A method for dealing with the problem of clarifying the relation between the act of knowing and the object known was developed by the German philosopher Edmund Husserl. He outlined an elaborate procedure that he called phenomenology, by which one is said to be able to distinguish the way things appear to be from the way one thinks they really are, thus gaining a more precise understanding of the conceptual foundations of knowledge.
During the second quarter of the 20th century, two schools of thought emerged, each indebted to the Austrian philosopher Ludwig Wittgenstein. The first of these schools, logical empiricism, or logical positivism, had its origins in Vienna, Austria, but it soon spread to England and the United States. The logical empiricists insisted that there is only one kind of knowledge: scientific knowledge; that any valid knowledge claim must be verifiable in experience; and hence that much that had passed for philosophy was neither true nor false but literally meaningless. Finally, following Hume and Kant, a clear distinction must be maintained between analytic and synthetic statements. The so-called verifiability criterion of meaning has undergone changes as a result of discussions among the logical empiricists themselves, as well as their critics, but has not been discarded. More recently, the sharp distinction between the analytic and the synthetic has been attacked by a number of philosophers, chiefly by American philosopher W. V. O. Quine, whose overall approach is in the pragmatic tradition.
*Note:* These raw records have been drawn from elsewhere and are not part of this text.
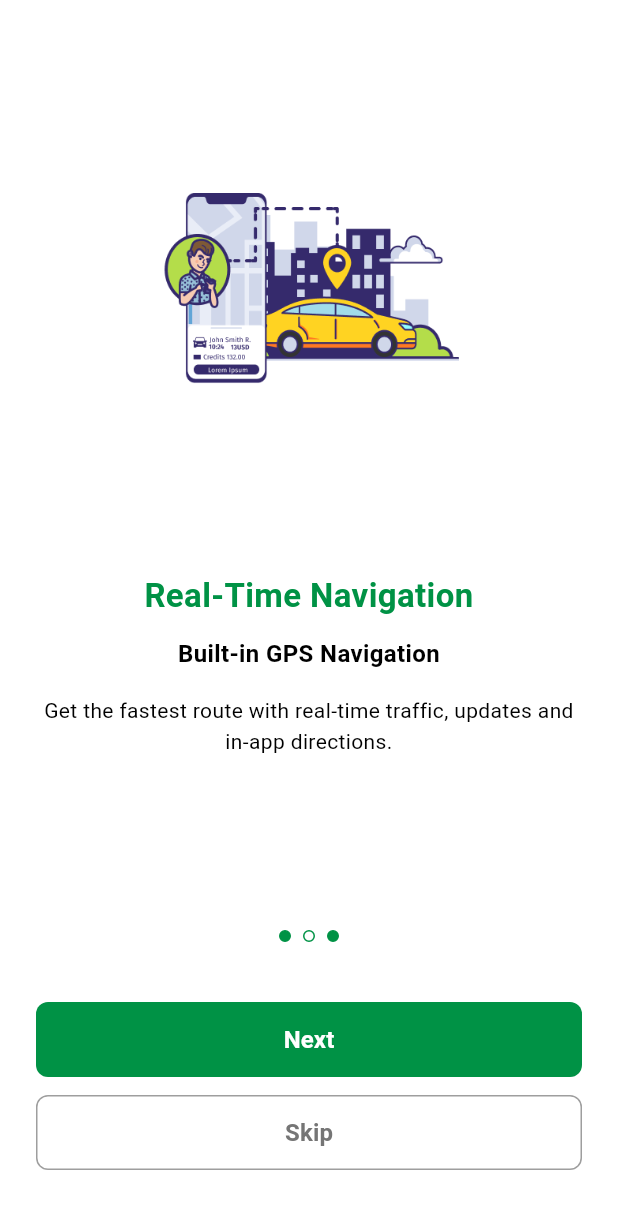
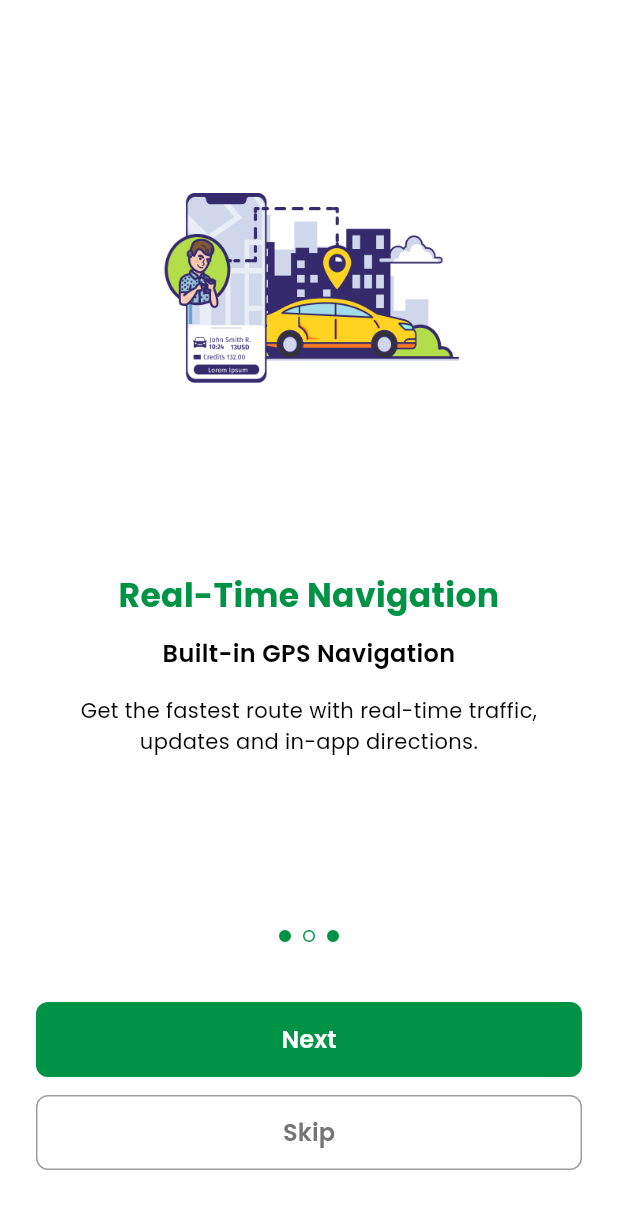
Before and after one commit to Nik-rozx32/Donoride-App, a Flutter app: the screen it shows after launch, after a tap on "Get Start", on a phone screen of 412 x 824 dp. Shown: the top 1209 px of the screen. Run offline on Flutter 3.47's test engine with Material 3 defaults, Android fonts, the phone set to English and light mode, and no system bars; our stand-ins replace google_fonts.

Commit message:
added font as poppins

```diff
--- a/lib/main.dart
+++ b/lib/main.dart
@@ -1,9 +1,9 @@
 import 'package:donoridedrive/screens/spalsh_screen.dart';
 import 'package:flutter/material.dart';
+import 'package:google_fonts/google_fonts.dart';
 
-
-void main(){
-  runApp(MyApp());
+void main() {
+  runApp(const MyApp());
 }
 
 class MyApp extends StatelessWidget {
@@ -14,6 +14,9 @@ class MyApp extends StatelessWidget {
     return MaterialApp(
       debugShowCheckedModeBanner: false,
       home: SplashScreen(),
+      theme: ThemeData(
+        textTheme: GoogleFonts.poppinsTextTheme(), // Apply Poppins globally
+      ),
     );
   }
 }
```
The latter of these recent schools of thought, generally referred to as linguistic analysis (see Analytic and Linguistic Philosophy), or ordinary language philosophy, seems to break with traditional epistemology. The linguistic analysts undertake to examine the actual way key epistemological terms are usedterms such as knowledge, perception, and probabilityand to formulate definitive rules for their use in order to avoid verbal confusion. British philosopher John Langshaw Austin argued, for example, that to say a statement was true added nothing to the statement except a promise by the speaker or writer. Austin does not consider truth a quality or property attaching to statements or utterances..